Social Innovation is occurring in exemplary but very small pockets, and examples of bottom up social innovation spurred on from the Tohoku earthquake are a plenty. However, many of these sit at the non-profit end of the spectrum. Wonderfully, social purpose is high across Japan and indeed many government sectors have such departments, but a change must occur so these actors can move from seeing their role as managing change and wellbeing to that of empowering others across all levels of society to create change.
Japan is in the unique position to act as a true global leader and continue to take an even stronger international voice as one of the worlds most intellectual and urbanised countries
Japan is in the unique position to act as a true global leader and continue to take an even stronger international voice as one of the worlds most intellectual and urbanised countries, and act, as a test bed for development needs, infrastructure and green technologies. But of course to drive disruption requires all cogs of culture and society to interact, otherwise once again, the paradox of innovation in Japan will expand. New processes and advocates for increasing agility, true international diversity of thought, critical thinking and complete ecosystem innovation is needed that loosens the ties a little and allows things to get a bit messy.

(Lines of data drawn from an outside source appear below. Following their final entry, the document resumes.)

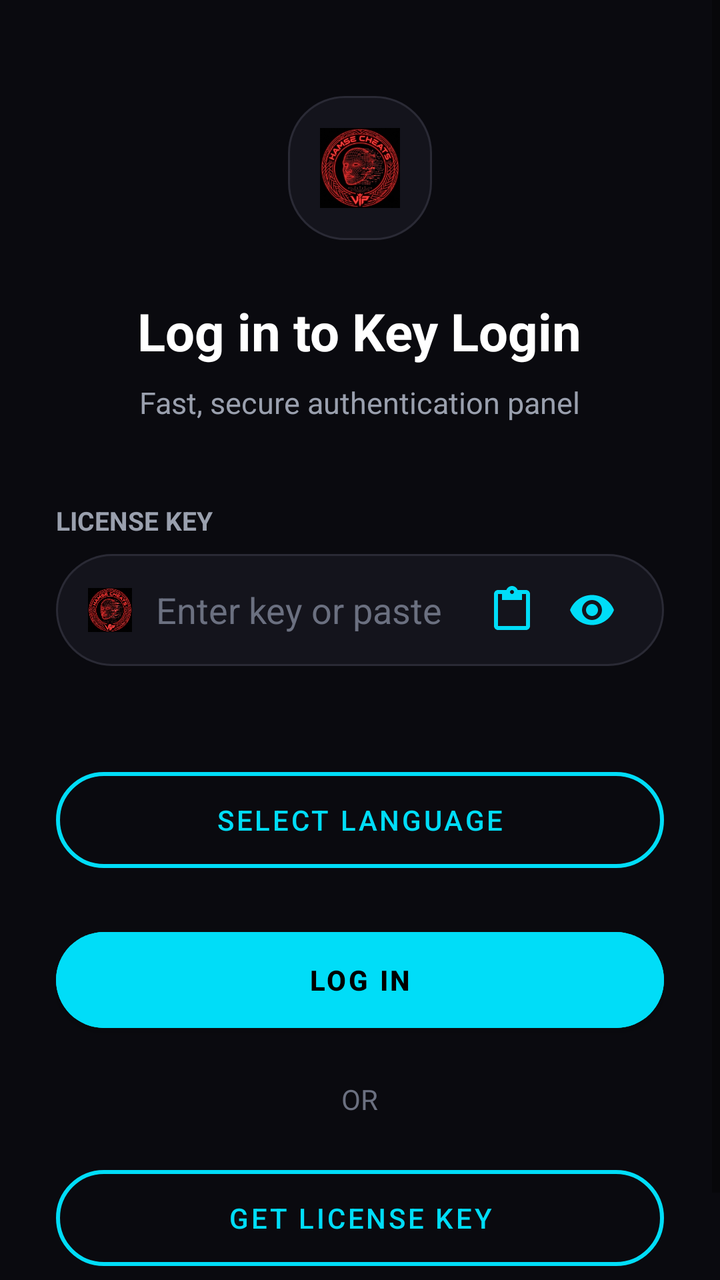
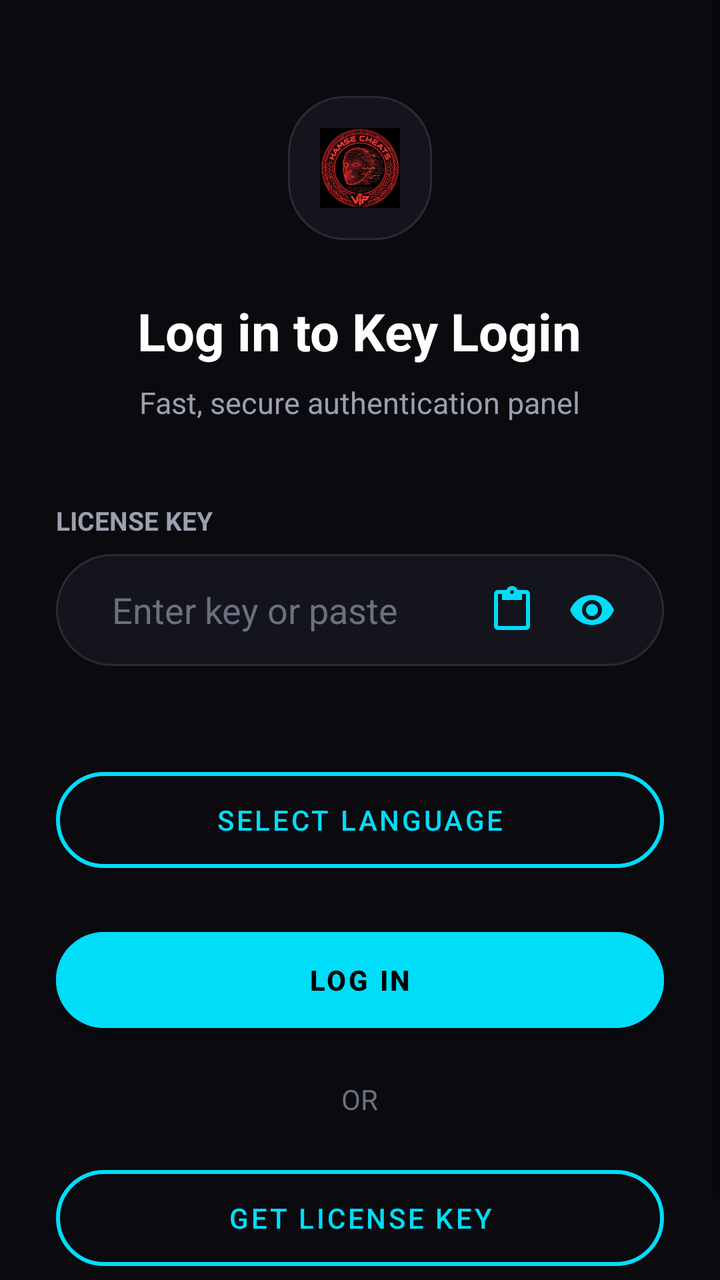

The first picture is an Android layout as it rendered before a commit; the second is the same layout after the commit. The layout source and the unified diff follow.
<!-- AndroidManifest.xml: application theme AppTheme -->
<!-- res/layout/activity_login.xml -->
<?xml version="1.0" encoding="utf-8"?>
<ScrollView xmlns:android="http://schemas.android.com/apk/res/android"
    xmlns:app="http://schemas.android.com/apk/res-auto"
    android:layout_width="match_parent"
    android:layout_height="match_parent"
    android:fillViewport="true">
    <LinearLayout
        android:layout_width="match_parent"
        android:layout_height="wrap_content"
        android:gravity="center_horizontal"
        android:orientation="vertical"
        android:paddingHorizontal="28dp"
        android:paddingVertical="48dp">

        <ImageView
            android:layout_width="72dp"
            android:layout_height="72dp"
            android:padding="16dp"
            android:background="@drawable/bg_input"
            android:src="@drawable/ic_launcher" />

        <TextView
            android:layout_width="wrap_content"
            android:layout_height="wrap_content"
            android:layout_marginTop="28dp"
            android:id="@+id/title"
            android:text="Log in to Key Login"
            android:textColor="#FFFFFF"
            android:textSize="26sp"
            android:textStyle="bold" />

        <TextView
            android:layout_width="wrap_content"
            android:layout_height="wrap_content"
            android:layout_marginTop="8dp"
            android:id="@+id/subtitle"
            android:text="Fast, secure authentication panel"
            android:textColor="#9AA0AE"
            android:textSize="15sp" />

        <TextView
            android:layout_width="match_parent"
            android:layout_height="wrap_content"
            android:layout_marginTop="40dp"
            android:text="LICENSE KEY"
            android:textColor="#9AA0AE"
            android:textSize="13sp"
            android:textStyle="bold" />

        <LinearLayout
            android:layout_width="match_parent"
            android:layout_height="56dp"
            android:layout_marginTop="8dp"
            android:background="@drawable/bg_input"
            android:gravity="center_vertical"
            android:orientation="horizontal"
            android:paddingHorizontal="16dp">
            <ImageView
                android:layout_width="22dp"
                android:layout_height="22dp"
                android:src="@drawable/ic_launcher" />
            <EditText
                android:id="@+id/keyInput"
                android:layout_width="0dp"
                android:layout_height="match_parent"
                android:layout_weight="1"
                android:background="@null"
                android:hint="Enter key or paste"
                android:inputType="textPassword"
                android:maxLines="1"
                android:paddingHorizontal="12dp"
                android:textColor="#FFFFFF"
                android:textColorHint="#6B7080" />
            <ImageButton
                android:id="@+id/pasteBtn"
                android:layout_width="40dp"
                android:layout_height="40dp"
                android:background="@null"
                android:contentDescription="Paste"
                android:src="@drawable/ic_paste" />
            <ImageButton
                android:id="@+id/eyeBtn"
                android:layout_width="40dp"
                android:layout_height="40dp"
                android:background="@null"
                android:contentDescription="Show or hide"
                android:src="@drawable/ic_eye" />
        </LinearLayout>

        <TextView
            android:id="@+id/status"
            android:layout_width="match_parent"
            android:layout_height="wrap_content"
            android:layout_marginTop="12dp"
            android:gravity="end"
            android:text=""
            android:textColor="#FF6B6B"
            android:textSize="14sp" />

        <com.google.android.material.button.MaterialButton
            android:id="@+id/langBtn"
            style="@style/Widget.MaterialComponents.Button.OutlinedButton"
            android:layout_width="match_parent"
            android:layout_height="60dp"
            android:layout_marginTop="16dp"
            android:text="SELECT LANGUAGE"
            android:textColor="#00DDF8"
            app:cornerRadius="30dp"
            app:strokeColor="#00DDF8"
            app:strokeWidth="2dp" />

        <com.google.android.material.button.MaterialButton
            android:id="@+id/loginBtn"
            android:layout_width="match_parent"
            android:layout_height="60dp"
            android:layout_marginTop="20dp"
            android:backgroundTint="#00DDF8"
            android:text="LOG IN"
            android:textColor="#000000"
            android:textStyle="bold"
            app:cornerRadius="30dp" />

        <TextView
            android:layout_width="wrap_content"
            android:layout_height="wrap_content"
            android:layout_marginTop="20dp"
            android:text="OR"
            android:textColor="#6B7080" />

        <com.google.android.material.button.MaterialButton
            android:id="@+id/getKeyBtn"
            style="@style/Widget.MaterialComponents.Button.OutlinedButton"
            android:layout_width="match_parent"
            android:layout_height="60dp"
            android:layout_marginTop="20dp"
            android:text="GET LICENSE KEY"
            android:textColor="#00DDF8"
            app:cornerRadius="30dp"
            app:strokeColor="#00DDF8"
            app:strokeWidth="2dp" />
    </LinearLayout>
</ScrollView>
<!-- resources referenced by this layout -->
<resources>
  <!-- drawable bg_input (drawable) -->
  <shape xmlns:android="http://schemas.android.com/apk/res/android">
      <solid android:color="#14141C"/>
      <stroke android:width="1dp" android:color="#2A2A35"/>
      <corners android:radius="28dp"/>
  </shape>
  <!-- drawable ic_eye (drawable) -->
  <vector xmlns:android="http://schemas.android.com/apk/res/android"
      android:width="24dp" android:height="24dp"
      android:viewportWidth="24" android:viewportHeight="24">
      <path android:fillColor="#00DDF8"
          android:pathData="M12,4.5C7,4.5 2.73,7.61 1,12c1.73,4.39 6,7.5 11,7.5s9.27,-3.11 11,-7.5c-1.73,-4.39 -6,-7.5 -11,-7.5zM12,17c-2.76,0 -5,-2.24 -5,-5s2.24,-5 5,-5 5,2.24 5,5 -2.24,5 -5,5zM12,9c-1.66,0 -3,1.34 -3,3s1.34,3 3,3 3,-1.34 3,-3 -1.34,-3 -3,-3z"/>
  </vector>
  <!-- drawable ic_launcher: png bitmap (drawable, 70251 bytes) -->
  <!-- drawable ic_paste (drawable) -->
  <vector xmlns:android="http://schemas.android.com/apk/res/android"
      android:width="24dp" android:height="24dp"
      android:viewportWidth="24" android:viewportHeight="24">
      <path android:fillColor="#00DDF8"
          android:pathData="M19,2h-4.18C14.4,0.84 13.3,0 12,0c-1.3,0 -2.4,0.84 -2.82,2H5c-1.1,0 -2,0.9 -2,2v16c0,1.1 0.9,2 2,2h14c1.1,0 2,-0.9 2,-2V4c0,-1.1 -0.9,-2 -2,-2zM12,2c0.55,0 1,0.45 1,1s-0.45,1 -1,1 -1,-0.45 -1,-1 0.45,-1 1,-1zM19,20H5V4h2v3h10V4h2v16z"/>
  </vector>
  <style name="AppTheme" parent="Theme.MaterialComponents.DayNight.NoActionBar">
          <item name="android:windowBackground">#0A0A0F</item>
          <item name="android:statusBarColor">#0A0A0F</item>
          <item name="android:navigationBarColor">#0A0A0F</item>
      </style>
</resources>

<!-- the commit's change to res/layout/activity_login.xml (unified diff, before → after) -->
@@ -55,10 +55,6 @@
             android:gravity="center_vertical"
             android:orientation="horizontal"
             android:paddingHorizontal="16dp">
-            <ImageView
-                android:layout_width="22dp"
-                android:layout_height="22dp"
-                android:src="@drawable/ic_launcher" />
             <EditText
                 android:id="@+id/keyInput"
                 android:layout_width="0dp"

Linking the Government, business and civic society into a tri-sector approach is key so that the world of open innovation that Mr Sorato speaks of, and the Silicon Valley that Mr Abe speaks of can link with a changing narrative in society that enables citizen voice and international discourse. Whole problem spaces must be interlinked for deep-seated change to occur, one that leverages the new visions for startups of Japan, the power of the big corporations, the credibility of government and the authentic voices of the people and their culture in a collaborative manner.
I for one believe that Japan is up to the challenge, and hope that leaders in all sectors call for large tribes of advocates to move to the fore, taking Japan into the uncomfortable complexities they face and unleash the vast opportunities that lay within the power of a networked approach.